----- GIVEN RECORDS
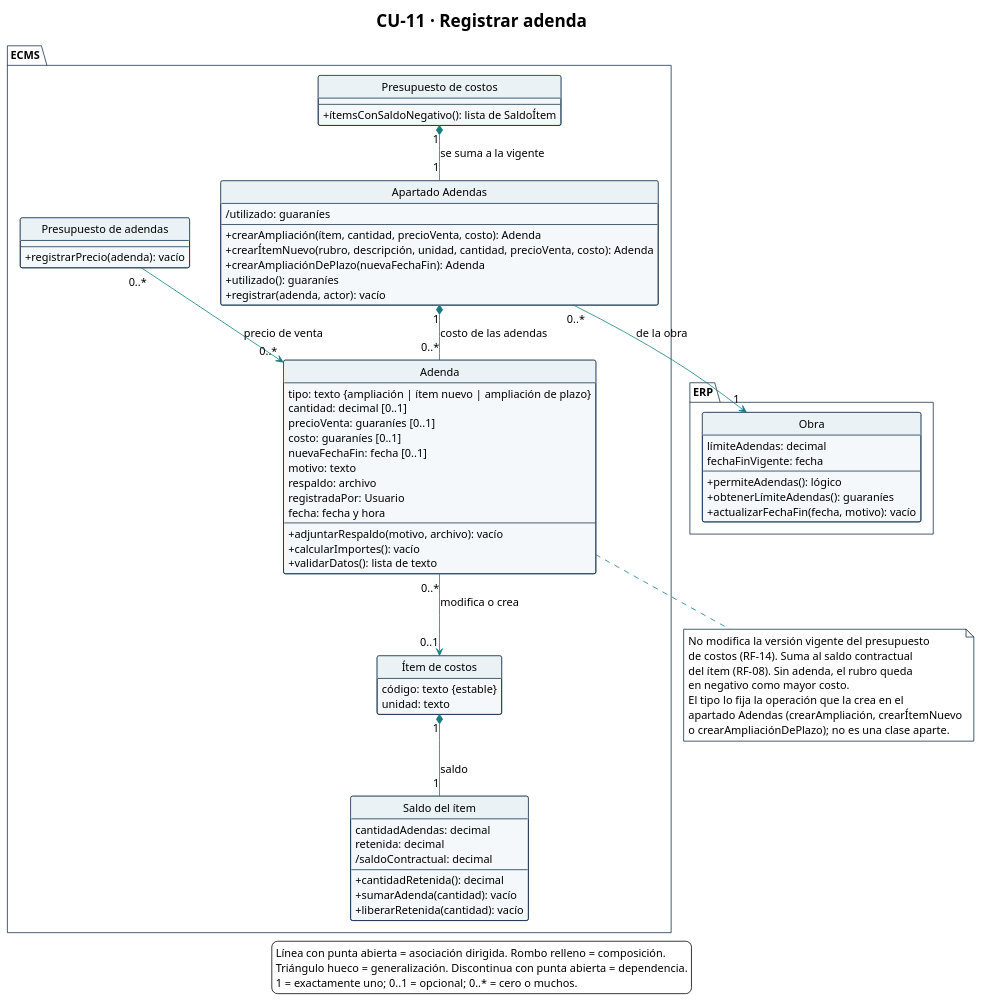
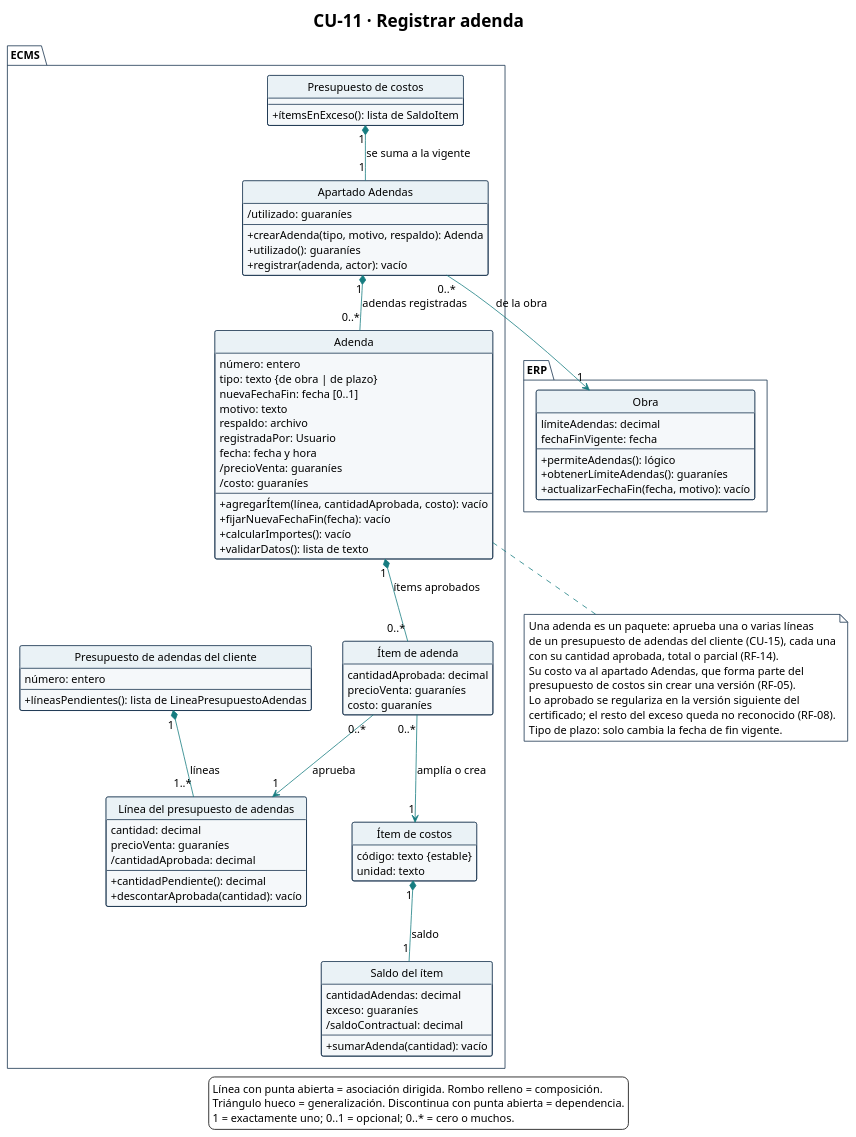
Before and after one commit to Ssrrb/tpf-uca: the diagram in diagramas/CU-11-clases.puml, drawn with PlantUML. The commit also changed 16 other files, not shown here.

First line of the commit message:
Exceso por monto en el cálculo y adendas por paquete

```diff
--- a/diagramas/CU-11-clases.puml
+++ b/diagramas/CU-11-clases.puml
@@ -1,115 +1,130 @@
 @startuml
 !theme plain
 skinparam style strictuml
 title CU-11 · Registrar adenda
 hide circle
 hide empty methods
 hide empty fields
 skinparam shadowing false
 skinparam classAttributeIconSize 0
 skinparam defaultFontName Arial
 skinparam defaultFontSize 14
 skinparam nodesep 40
 skinparam ranksep 50
 skinparam ArrowColor #167C80
 skinparam class {
   BackgroundColor #F5F8FA
   BorderColor #17324D
   HeaderBackgroundColor #EAF2F6
 }
 skinparam package {
   BackgroundColor #FFFFFF
   BorderColor #17324D
 }
 skinparam note {
   BackgroundColor #FFFFFF
   BorderColor #17324D
 }
 package "ECMS" {
   class "Presupuesto de costos" as PresupuestoCostos {
     --
-    + ítemsConSaldoNegativo(): lista de SaldoÍtem
+    + ítemsEnExceso(): lista de SaldoItem
   }
 
   class "Apartado Adendas" as ApartadoAdendas {
     /utilizado: guaraníes
     --
-    + crearAmpliación(ítem, cantidad, precioVenta, costo): Adenda
-    + crearÍtemNuevo(rubro, descripción, unidad, cantidad, precioVenta, costo): Adenda
-    + crearAmpliaciónDePlazo(nuevaFechaFin): Adenda
+    + crearAdenda(tipo, motivo, respaldo): Adenda
     + utilizado(): guaraníes
     + registrar(adenda, actor): vacío
   }
 
   class Adenda {
-    tipo: texto {ampliación | ítem nuevo | ampliación de plazo}
-    cantidad: decimal [0..1]
-    precioVenta: guaraníes [0..1]
-    costo: guaraníes [0..1]
+    número: entero
+    tipo: texto {de obra | de plazo}
     nuevaFechaFin: fecha [0..1]
     motivo: texto
     respaldo: archivo
     registradaPor: Usuario
     fecha: fecha y hora
+    /precioVenta: guaraníes
+    /costo: guaraníes
     --
-    + adjuntarRespaldo(motivo, archivo): vacío
+    + agregarÍtem(línea, cantidadAprobada, costo): vacío
+    + fijarNuevaFechaFin(fecha): vacío
     + calcularImportes(): vacío
     + validarDatos(): lista de texto
   }
 
-  class "Presupuesto de adendas" as PresupuestoAdendas {
+  class "Ítem de adenda" as ItemAdenda {
+    cantidadAprobada: decimal
+    precioVenta: guaraníes
+    costo: guaraníes
+  }
+
+  class "Presupuesto de adendas del cliente" as PresupuestoAdendas {
+    número: entero
     --
-    + registrarPrecio(adenda): vacío
+    + líneasPendientes(): lista de LineaPresupuestoAdendas
+  }
+
+  class "Línea del presupuesto de adendas" as LineaPresupuestoAdendas {
+    cantidad: decimal
+    precioVenta: guaraníes
+    /cantidadAprobada: decimal
+    --
+    + cantidadPendiente(): decimal
+    + descontarAprobada(cantidad): vacío
   }
 
   class "Ítem de costos" as ItemCostos {
     código: texto {estable}
     unidad: texto
   }
 
   class "Saldo del ítem" as SaldoItem {
     cantidadAdendas: decimal
-    retenida: decimal
+    exceso: guaraníes
     /saldoContractual: decimal
     --
-    + cantidadRetenida(): decimal
     + sumarAdenda(cantidad): vacío
-    + liberarRetenida(cantidad): vacío
   }
-
 }
 
 package "ERP" {
   class Obra {
     límiteAdendas: decimal
     fechaFinVigente: fecha
     --
     + permiteAdendas(): lógico
     + obtenerLímiteAdendas(): guaraníes
     + actualizarFechaFin(fecha, motivo): vacío
   }
 }
 
 PresupuestoCostos "1" *-- "1" ApartadoAdendas : se suma a la vigente
-ApartadoAdendas "1" *-- "0..*" Adenda : costo de las adendas
-Adenda "0..*" --> "0..1" ItemCostos : modifica o crea
+ApartadoAdendas "1" *-- "0..*" Adenda : adendas registradas
+Adenda "1" *-- "0..*" ItemAdenda : ítems aprobados
+ItemAdenda "0..*" --> "1" LineaPresupuestoAdendas : aprueba
+ItemAdenda "0..*" --> "1" ItemCostos : amplía o crea
+PresupuestoAdendas "1" *-- "1..*" LineaPresupuestoAdendas : líneas
 ItemCostos "1" *-- "1" SaldoItem : saldo
-PresupuestoAdendas "0..*" --> "0..*" Adenda : precio de venta
 ApartadoAdendas "0..*" --> "1" Obra : de la obra
 
 note bottom of Adenda
-  No modifica la versión vigente del presupuesto
-  de costos (RF-14). Suma al saldo contractual
-  del ítem (RF-08). Sin adenda, el rubro queda
-  en negativo como mayor costo.
-  El tipo lo fija la operación que la crea en el
-  apartado Adendas (crearAmpliación, crearÍtemNuevo
-  o crearAmpliaciónDePlazo); no es una clase aparte.
+  Una adenda es un paquete: aprueba una o varias líneas
+  de un presupuesto de adendas del cliente (CU-15), cada una
+  con su cantidad aprobada, total o parcial (RF-14).
+  Su costo va al apartado Adendas, que forma parte del
+  presupuesto de costos sin crear una versión (RF-05).
+  Lo aprobado se regulariza en la versión siguiente del
+  certificado; el resto del exceso queda no reconocido (RF-08).
+  Tipo de plazo: solo cambia la fecha de fin vigente.
 end note
 
 legend bottom
   Línea con punta abierta = asociación dirigida. Rombo relleno = composición.
   Triángulo hueco = generalización. Discontinua con punta abierta = dependencia.
   1 = exactamente uno; 0..1 = opcional; 0..* = cero o muchos.
 endlegend
 @enduml
```
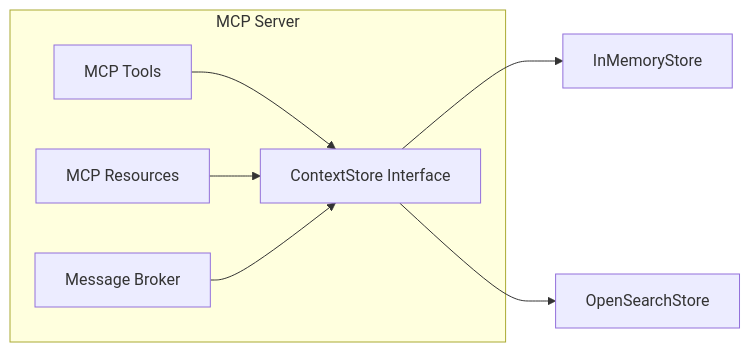
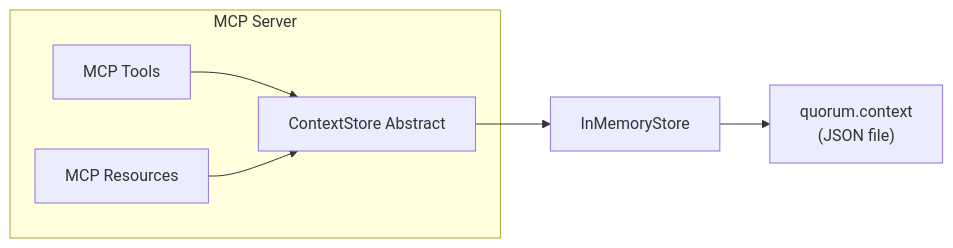
Before and after one commit to ia64mail/quorum: the diagram in docs/context-store.md, drawn with Mermaid. The commit also changed other lines of this file and 3 other files, not shown here.

````diff
--- a/docs/context-store.md
+++ b/docs/context-store.md
@@ -14,11 +15,10 @@
 ```mermaid
 graph LR
     subgraph "MCP Server"
-        TOOLS[MCP Tools] --> CS[ContextStore Interface]
+        TOOLS[MCP Tools] --> CS[ContextStore Abstract]
         RES[MCP Resources] --> CS
-        BROKER[Message Broker] --> CS
     end
 
     CS --> MEM[InMemoryStore]
-    CS --> OS[OpenSearchStore]
+    MEM --> FILE["quorum.context<br/>(JSON file)"]
 ```
````
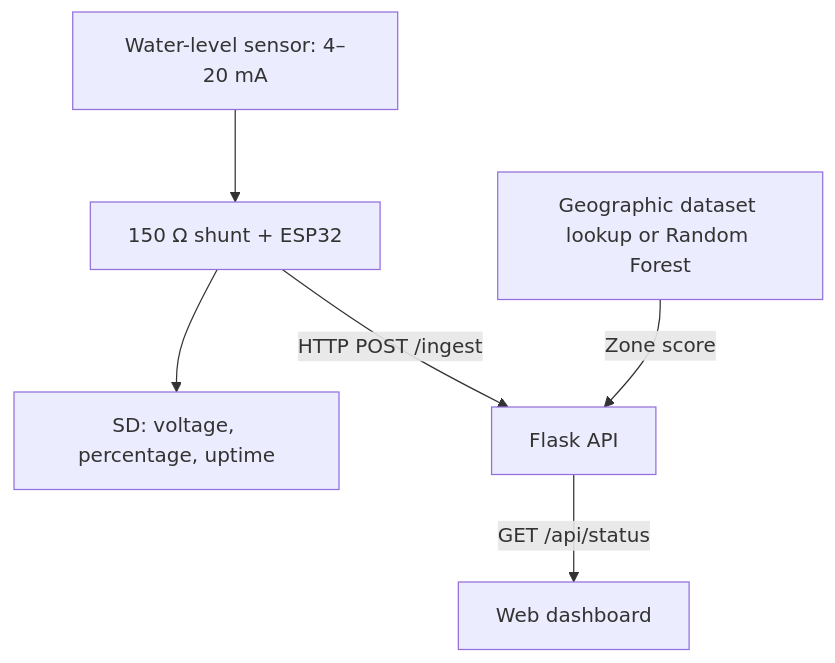
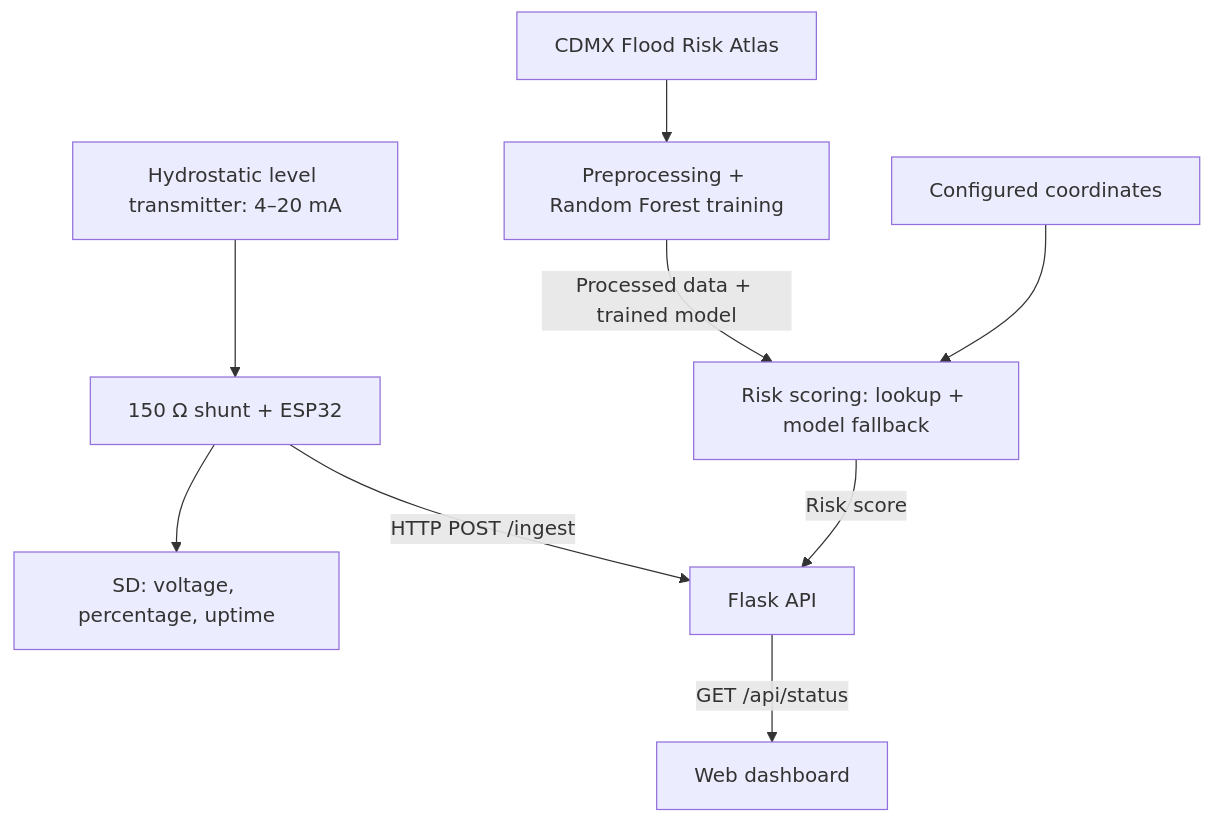
One commit to aleemireyhdz-star/TT2 changed the diagram in README.md. Above: the diagram before and after it, drawn with Mermaid. The commit also changed other lines of this file and 1 other file, not shown here.

Commit message:
Highlight ML risk prediction, credit public data and refine contribution wording

````diff
--- a/README.md
+++ b/README.md
@@ -53,8 +53,11 @@
 ```mermaid
 flowchart TD
-    S["Water-level sensor: 4–20 mA"] --> E["150 Ω shunt + ESP32"]
+    A["CDMX Flood Risk Atlas"] --> P["Preprocessing + Random Forest training"]
+    P -->|"Processed data + trained model"| R["Risk scoring: lookup + model fallback"]
+    C["Configured coordinates"] --> R
+    S["Hydrostatic level transmitter: 4–20 mA"] --> E["150 Ω shunt + ESP32"]
     E --> D["SD: voltage, percentage, uptime"]
     E -->|"HTTP POST /ingest"| F["Flask API"]
-    G["Geographic dataset lookup or Random Forest"] -->|"Zone score"| F
+    R -->|"Risk score"| F
     F -->|"GET /api/status"| W["Web dashboard"]
 ```
````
----------
Could you print all the entries exactly as they stand, with the pictures left out?

## EXERCISE RESPONSE
Before and after one commit to Ssrrb/tpf-uca: the diagram in diagramas/CU-11-clases.puml, drawn with PlantUML. The commit also changed 16 other files, not shown here.

First line of the commit message:
Exceso por monto en el cálculo y adendas por paquete

```diff
--- a/diagramas/CU-11-clases.puml
+++ b/diagramas/CU-11-clases.puml
@@ -1,115 +1,130 @@
 @startuml
 !theme plain
 skinparam style strictuml
 title CU-11 · Registrar adenda
 hide circle
 hide empty methods
 hide empty fields
 skinparam shadowing false
 skinparam classAttributeIconSize 0
 skinparam defaultFontName Arial
 skinparam defaultFontSize 14
 skinparam nodesep 40
 skinparam ranksep 50
 skinparam ArrowColor #167C80
 skinparam class {
   BackgroundColor #F5F8FA
   BorderColor #17324D
   HeaderBackgroundColor #EAF2F6
 }
 skinparam package {
   BackgroundColor #FFFFFF
   BorderColor #17324D
 }
 skinparam note {
   BackgroundColor #FFFFFF
   BorderColor #17324D
 }
 package "ECMS" {
   class "Presupuesto de costos" as PresupuestoCostos {
     --
-    + ítemsConSaldoNegativo(): lista de SaldoÍtem
+    + ítemsEnExceso(): lista de SaldoItem
   }
 
   class "Apartado Adendas" as ApartadoAdendas {
     /utilizado: guaraníes
     --
-    + crearAmpliación(ítem, cantidad, precioVenta, costo): Adenda
-    + crearÍtemNuevo(rubro, descripción, unidad, cantidad, precioVenta, costo): Adenda
-    + crearAmpliaciónDePlazo(nuevaFechaFin): Adenda
+    + crearAdenda(tipo, motivo, respaldo): Adenda
     + utilizado(): guaraníes
     + registrar(adenda, actor): vacío
   }
 
   class Adenda {
-    tipo: texto {ampliación | ítem nuevo | ampliación de plazo}
-    cantidad: decimal [0..1]
-    precioVenta: guaraníes [0..1]
-    costo: guaraníes [0..1]
+    número: entero
+    tipo: texto {de obra | de plazo}
     nuevaFechaFin: fecha [0..1]
     motivo: texto
     respaldo: archivo
     registradaPor: Usuario
     fecha: fecha y hora
+    /precioVenta: guaraníes
+    /costo: guaraníes
     --
-    + adjuntarRespaldo(motivo, archivo): vacío
+    + agregarÍtem(línea, cantidadAprobada, costo): vacío
+    + fijarNuevaFechaFin(fecha): vacío
     + calcularImportes(): vacío
     + validarDatos(): lista de texto
   }
 
-  class "Presupuesto de adendas" as PresupuestoAdendas {
+  class "Ítem de adenda" as ItemAdenda {
+    cantidadAprobada: decimal
+    precioVenta: guaraníes
+    costo: guaraníes
+  }
+
+  class "Presupuesto de adendas del cliente" as PresupuestoAdendas {
+    número: entero
     --
-    + registrarPrecio(adenda): vacío
+    + líneasPendientes(): lista de LineaPresupuestoAdendas
+  }
+
+  class "Línea del presupuesto de adendas" as LineaPresupuestoAdendas {
+    cantidad: decimal
+    precioVenta: guaraníes
+    /cantidadAprobada: decimal
+    --
+    + cantidadPendiente(): decimal
+    + descontarAprobada(cantidad): vacío
   }
 
   class "Ítem de costos" as ItemCostos {
     código: texto {estable}
     unidad: texto
   }
 
   class "Saldo del ítem" as SaldoItem {
     cantidadAdendas: decimal
-    retenida: decimal
+    exceso: guaraníes
     /saldoContractual: decimal
     --
-    + cantidadRetenida(): decimal
     + sumarAdenda(cantidad): vacío
-    + liberarRetenida(cantidad): vacío
   }
-
 }
 
 package "ERP" {
   class Obra {
     límiteAdendas: decimal
     fechaFinVigente: fecha
     --
     + permiteAdendas(): lógico
     + obtenerLímiteAdendas(): guaraníes
     + actualizarFechaFin(fecha, motivo): vacío
   }
 }
 
 PresupuestoCostos "1" *-- "1" ApartadoAdendas : se suma a la vigente
-ApartadoAdendas "1" *-- "0..*" Adenda : costo de las adendas
-Adenda "0..*" --> "0..1" ItemCostos : modifica o crea
+ApartadoAdendas "1" *-- "0..*" Adenda : adendas registradas
+Adenda "1" *-- "0..*" ItemAdenda : ítems aprobados
+ItemAdenda "0..*" --> "1" LineaPresupuestoAdendas : aprueba
+ItemAdenda "0..*" --> "1" ItemCostos : amplía o crea
+PresupuestoAdendas "1" *-- "1..*" LineaPresupuestoAdendas : líneas
 ItemCostos "1" *-- "1" SaldoItem : saldo
-PresupuestoAdendas "0..*" --> "0..*" Adenda : precio de venta
 ApartadoAdendas "0..*" --> "1" Obra : de la obra
 
 note bottom of Adenda
-  No modifica la versión vigente del presupuesto
-  de costos (RF-14). Suma al saldo contractual
-  del ítem (RF-08). Sin adenda, el rubro queda
-  en negativo como mayor costo.
-  El tipo lo fija la operación que la crea en el
-  apartado Adendas (crearAmpliación, crearÍtemNuevo
-  o crearAmpliaciónDePlazo); no es una clase aparte.
+  Una adenda es un paquete: aprueba una o varias líneas
+  de un presupuesto de adendas del cliente (CU-15), cada una
+  con su cantidad aprobada, total o parcial (RF-14).
+  Su costo va al apartado Adendas, que forma parte del
+  presupuesto de costos sin crear una versión (RF-05).
+  Lo aprobado se regulariza en la versión siguiente del
+  certificado; el resto del exceso queda no reconocido (RF-08).
+  Tipo de plazo: solo cambia la fecha de fin vigente.
 end note
 
 legend bottom
   Línea con punta abierta = asociación dirigida. Rombo relleno = composición.
   Triángulo hueco = generalización. Discontinua con punta abierta = dependencia.
   1 = exactamente uno; 0..1 = opcional; 0..* = cero o muchos.
 endlegend
 @enduml
```
Before and after one commit to ia64mail/quorum: the diagram in docs/context-store.md, drawn with Mermaid. The commit also changed other lines of this file and 3 other files, not shown here.

````diff
--- a/docs/context-store.md
+++ b/docs/context-store.md
@@ -14,11 +15,10 @@
 ```mermaid
 graph LR
     subgraph "MCP Server"
-        TOOLS[MCP Tools] --> CS[ContextStore Interface]
+        TOOLS[MCP Tools] --> CS[ContextStore Abstract]
         RES[MCP Resources] --> CS
-        BROKER[Message Broker] --> CS
     end
 
     CS --> MEM[InMemoryStore]
-    CS --> OS[OpenSearchStore]
+    MEM --> FILE["quorum.context<br/>(JSON file)"]
 ```
````
One commit to aleemireyhdz-star/TT2 changed the diagram in README.md. Above: the diagram before and after it, drawn with Mermaid. The commit also changed other lines of this file and 1 other file, not shown here.

Commit message:
Highlight ML risk prediction, credit public data and refine contribution wording

````diff
--- a/README.md
+++ b/README.md
@@ -53,8 +53,11 @@
 ```mermaid
 flowchart TD
-    S["Water-level sensor: 4–20 mA"] --> E["150 Ω shunt + ESP32"]
+    A["CDMX Flood Risk Atlas"] --> P["Preprocessing + Random Forest training"]
+    P -->|"Processed data + trained model"| R["Risk scoring: lookup + model fallback"]
+    C["Configured coordinates"] --> R
+    S["Hydrostatic level transmitter: 4–20 mA"] --> E["150 Ω shunt + ESP32"]
     E --> D["SD: voltage, percentage, uptime"]
     E -->|"HTTP POST /ingest"| F["Flask API"]
-    G["Geographic dataset lookup or Random Forest"] -->|"Zone score"| F
+    R -->|"Risk score"| F
     F -->|"GET /api/status"| W["Web dashboard"]
 ```
````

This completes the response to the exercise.